When most people think about a day in the life of a teacher, they picture a classroom full of students actively participating in activities, getting grading done over a quiet planning hour, and having the summer off to relax. While this is certainly how teaching is often portrayed in the movies and on TV, the reality couldn’t be farther from the truth for teachers today.
From the constant interruptions and outbursts to stacks of paperwork, state mandated testing, department meetings, behavioral conferences, and the professional development required to renew their teaching license every few years.

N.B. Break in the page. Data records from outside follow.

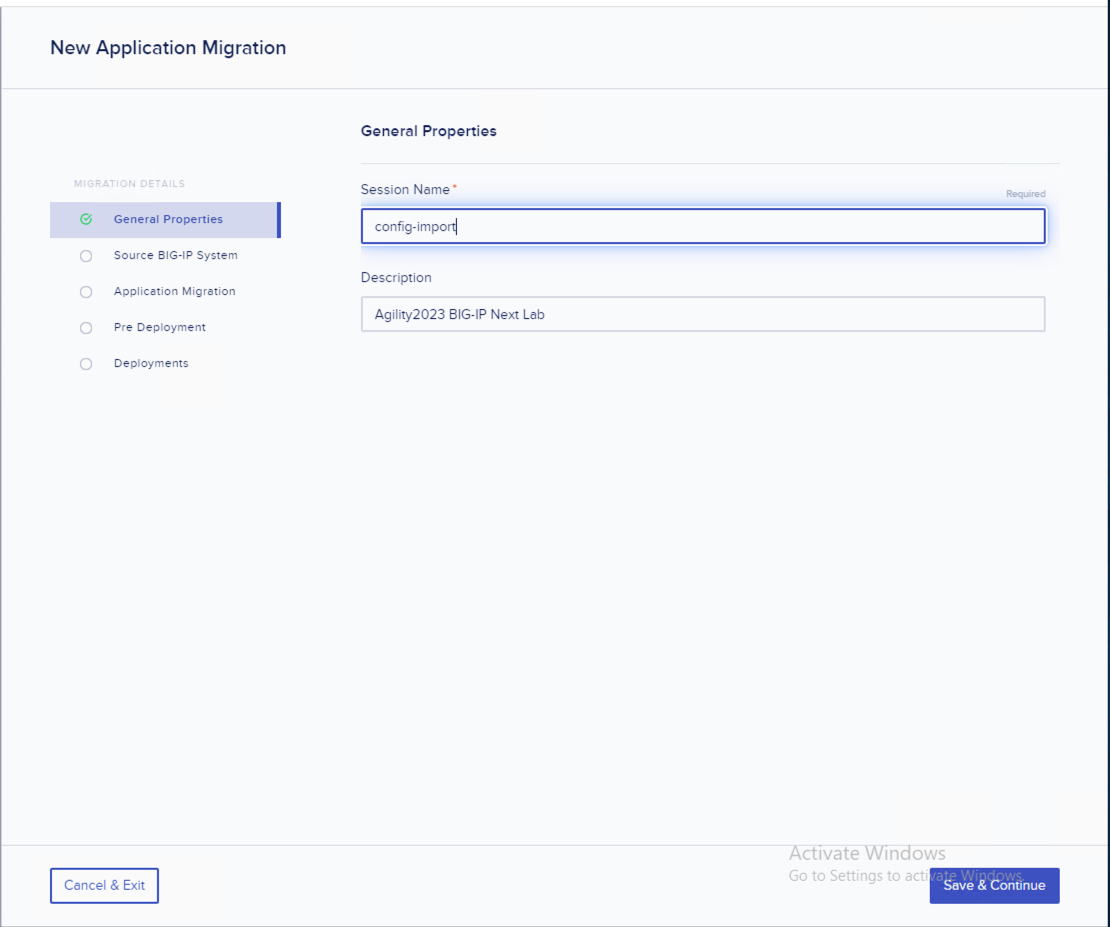
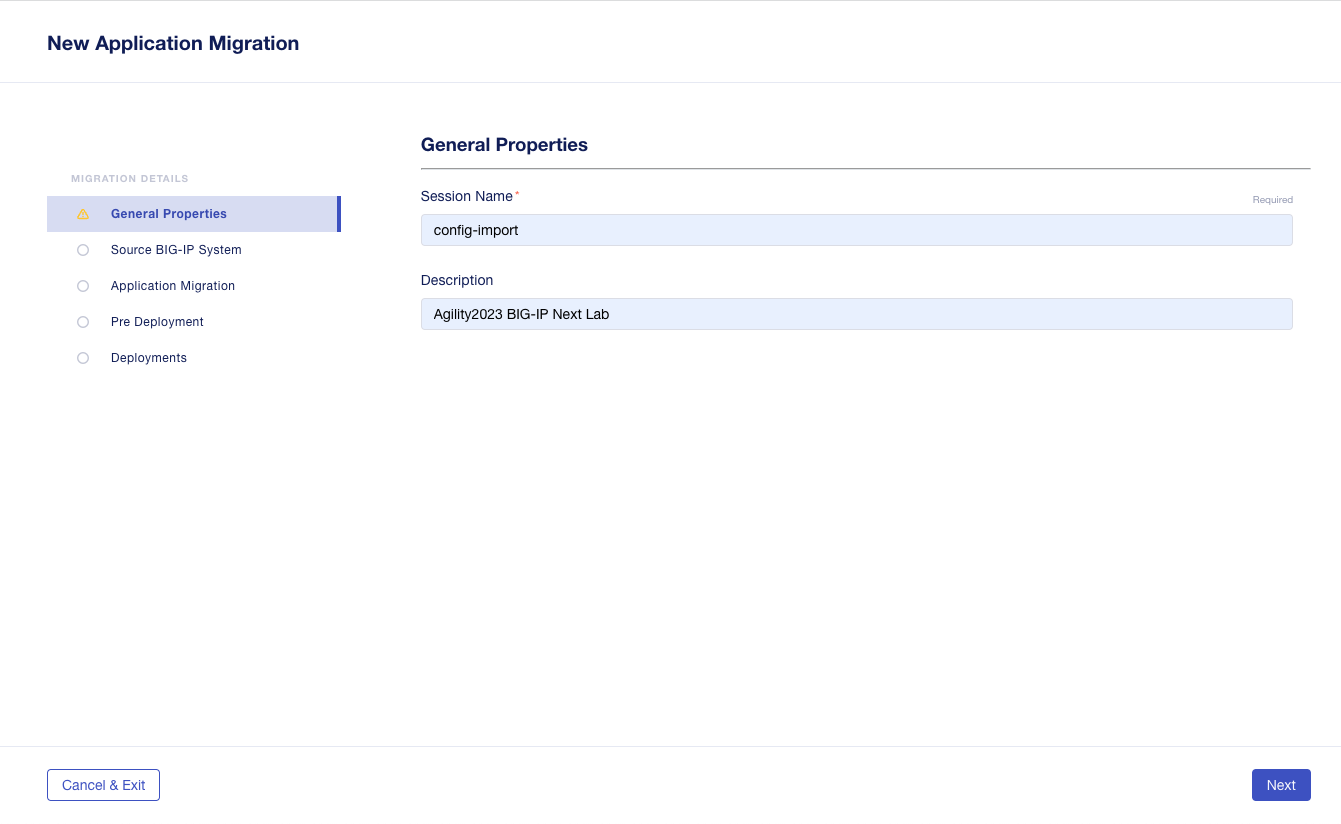
updated-sept12

diff --git a/docs/class1/module4/lab1.rst b/docs/class1/module4/lab1.rst
@@ -4,13 +4,10 @@ Lab 4.1 - Import App from UCS
 
  **Login to BIG-IP Next Central Manager in UDF**
  
-  **Preferred Method:** Navigate to your UDF deployment and select the "GUI" ACCESS method for the "BIG-IP Next Central Manager" and login with the username/password provided under DETAILS.
+  Navigate to your UDF deployment and select the "GUI" ACCESS method for the "BIG-IP Next Central Manager" and login with the username/password provided under DETAILS.
   
-   .. image:: ./cm_login.png 
-
-  Option 2: Use RDP access method on Windows Jump Host
-   .. image:: ./rdp-access-windows.png
-        :scale: 25%
+   .. image:: ./cm_login.png
+        :scale: 25% 
 
 After logging into BIG-IP Next CM, click on  **"Application Workspace"** 
 
@@ -27,7 +24,7 @@ Select **"New Migration"** and enter the following information in General Propoe
 * Session Name - **config-import**
 * Description - **Agility2023 BIG-IP Next Lab**
 
-Click **"Save & Continue"**
+Click **"Next"**
 
 .. image:: ./lab4-new-app-migration.png
  :scale: 25%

Teachers never seem to enjoy classes that run smoothly, the planning hour they were promised, or the actual summer break they thought they’d have.
Today teachers are dealing with an ominous threat they never could have imagined — their own students.
It’s becoming more commonplace for teachers to have their supplies stolen, their rooms trashed in violent outbursts and for fights to take place either in the classroom or on school grounds. Add to that, students having sexual encounters at school have become more commonplace.
And shockingly, verbal and physical assaults against teachers have been on a steady climb for years with more and more teachers leaving the profession for their own mental and physical well being.
In a recent survey of 3,403 teachers, 25% had been physically abused, 20% had received threats, and 37% reported verbal insults, disrespectful language, and sexual advances from students. And to make it worse, many teachers admit they never report assaults because they feel that they won’t be supported by their districts if they do.
So where are all of these challenging students coming from?
A quick look at the numbers can tell you exactly what students today face and why these challenges are carrying over into the classroom causing such unconscionable behaviors.
- 1.5 million school-aged children in the United States have experienced homelessness in the past 3 years
- 30 million students qualify for free and reduced lunch
- 24% of white, 42% of Hispanic, and 64% of black students come from single-parent homes
- 7.9 million children have been part of child abuse investigations with 91.4% of victims being abused by 1 or more parent
- 2.08 million students between the ages of 12-17 have used drugs in the last month and 86% of students know someone who smokes, drinks, or uses drugs at school
- 1 in 6 children in the US have a mental illness
- 90% of kids play video games and 90% of popular video games portray violence
What this tells us is that today’s students face a lot of intense challenges that greatly affect their ability to focus, learn, and show appropriate behaviors at school. Parents play a huge role in their learning and behaviors. Many parents are absent when it comes to teaching their kids how to act and how to be respectful. Many of these parents weren’t taught when they were children so they are ill equipped to teach. Many children are raised in single parent homes where the parent is working and not always available when the child needs them. They aren’t there for the coaching and comfort these kids need to feel safe and secure. Studies show parents with higher education themselves are much more likely to be involved in their child’s education which gives these kids an advantage in school and in life. The fact that court decisions and federal laws have tied administrators’ hands when it comes to dealing with negative behaviors from students when they happen just adds fuel to the fire. Since there are virtually no consequences, students are far more likely to continue acting out. For some, it’s a cry for help, for others it’s a confirmation that they are the boss and can do as they please. For all, it’s a tragedy because these events generally lead to a future filled with anger, hostility and violence.